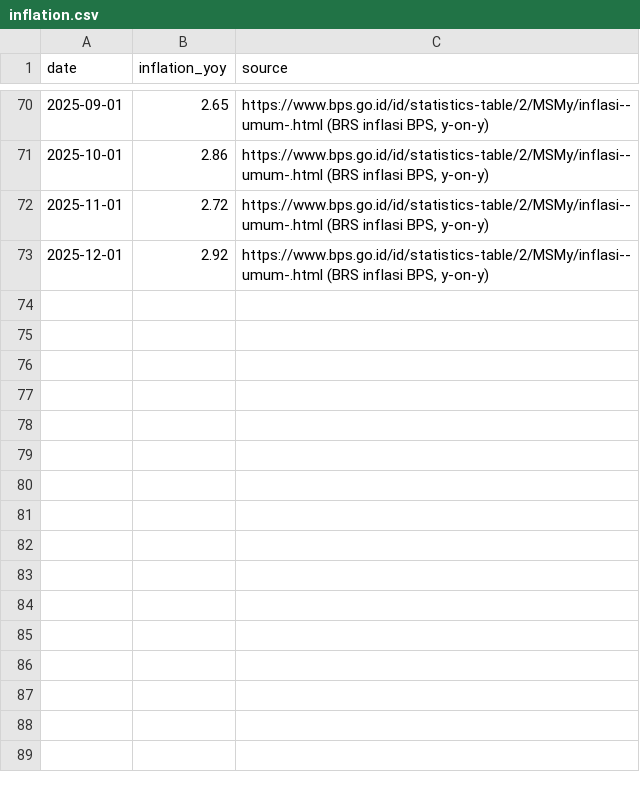
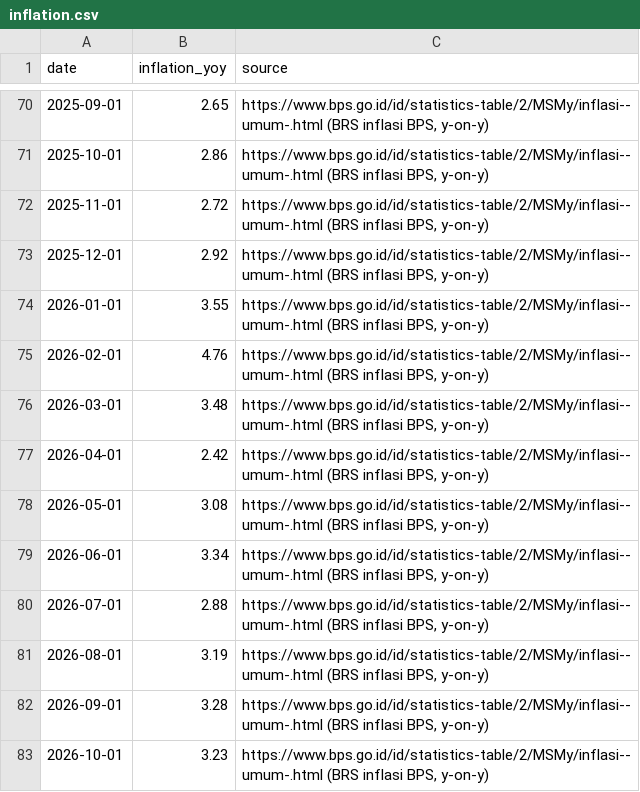
Before and after one commit to ruangkonsulsolo-creator/tcba-kelompok7, a CSV file: data/inflation.csv, drawn as a sheet; only a part is shown, gaps mark what is left out.

```diff
--- a/data/inflation.csv
+++ b/data/inflation.csv
@@ -73 +73,11 @@ date,inflation_yoy,source
 2025-12-01,2.92,"https://www.bps.go.id/id/statistics-table/2/MSMy/inflasi--umum-.html (BRS inflasi BPS, y-on-y)"
+2026-01-01,3.55,"https://www.bps.go.id/id/statistics-table/2/MSMy/inflasi--umum-.html (BRS inflasi BPS, y-on-y)"
+2026-02-01,4.76,"https://www.bps.go.id/id/statistics-table/2/MSMy/inflasi--umum-.html (BRS inflasi BPS, y-on-y)"
+2026-03-01,3.48,"https://www.bps.go.id/id/statistics-table/2/MSMy/inflasi--umum-.html (BRS inflasi BPS, y-on-y)"
+2026-04-01,2.42,"https://www.bps.go.id/id/statistics-table/2/MSMy/inflasi--umum-.html (BRS inflasi BPS, y-on-y)"
+2026-05-01,3.08,"https://www.bps.go.id/id/statistics-table/2/MSMy/inflasi--umum-.html (BRS inflasi BPS, y-on-y)"
+2026-06-01,3.34,"https://www.bps.go.id/id/statistics-table/2/MSMy/inflasi--umum-.html (BRS inflasi BPS, y-on-y)"
+2026-07-01,2.88,"https://www.bps.go.id/id/statistics-table/2/MSMy/inflasi--umum-.html (BRS inflasi BPS, y-on-y)"
+2026-08-01,3.19,"https://www.bps.go.id/id/statistics-table/2/MSMy/inflasi--umum-.html (BRS inflasi BPS, y-on-y)"
+2026-09-01,3.28,"https://www.bps.go.id/id/statistics-table/2/MSMy/inflasi--umum-.html (BRS inflasi BPS, y-on-y)"
+2026-10-01,3.23,"https://www.bps.go.id/id/statistics-table/2/MSMy/inflasi--umum-.html (BRS inflasi BPS, y-on-y)"
```
Also changed, not shown: data/bi_rate.csv, data/fundamentals.csv, 11 other files.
####################
Exercise -
Each entry above must be repeated word for word, minus its images.

Result -
Before and after one commit to ruangkonsulsolo-creator/tcba-kelompok7, a CSV file: data/inflation.csv, drawn as a sheet; only a part is shown, gaps mark what is left out.

```diff
--- a/data/inflation.csv
+++ b/data/inflation.csv
@@ -73 +73,11 @@ date,inflation_yoy,source
 2025-12-01,2.92,"https://www.bps.go.id/id/statistics-table/2/MSMy/inflasi--umum-.html (BRS inflasi BPS, y-on-y)"
+2026-01-01,3.55,"https://www.bps.go.id/id/statistics-table/2/MSMy/inflasi--umum-.html (BRS inflasi BPS, y-on-y)"
+2026-02-01,4.76,"https://www.bps.go.id/id/statistics-table/2/MSMy/inflasi--umum-.html (BRS inflasi BPS, y-on-y)"
+2026-03-01,3.48,"https://www.bps.go.id/id/statistics-table/2/MSMy/inflasi--umum-.html (BRS inflasi BPS, y-on-y)"
+2026-04-01,2.42,"https://www.bps.go.id/id/statistics-table/2/MSMy/inflasi--umum-.html (BRS inflasi BPS, y-on-y)"
+2026-05-01,3.08,"https://www.bps.go.id/id/statistics-table/2/MSMy/inflasi--umum-.html (BRS inflasi BPS, y-on-y)"
+2026-06-01,3.34,"https://www.bps.go.id/id/statistics-table/2/MSMy/inflasi--umum-.html (BRS inflasi BPS, y-on-y)"
+2026-07-01,2.88,"https://www.bps.go.id/id/statistics-table/2/MSMy/inflasi--umum-.html (BRS inflasi BPS, y-on-y)"
+2026-08-01,3.19,"https://www.bps.go.id/id/statistics-table/2/MSMy/inflasi--umum-.html (BRS inflasi BPS, y-on-y)"
+2026-09-01,3.28,"https://www.bps.go.id/id/statistics-table/2/MSMy/inflasi--umum-.html (BRS inflasi BPS, y-on-y)"
+2026-10-01,3.23,"https://www.bps.go.id/id/statistics-table/2/MSMy/inflasi--umum-.html (BRS inflasi BPS, y-on-y)"
```
Also changed, not shown: data/bi_rate.csv, data/fundamentals.csv, 11 other files.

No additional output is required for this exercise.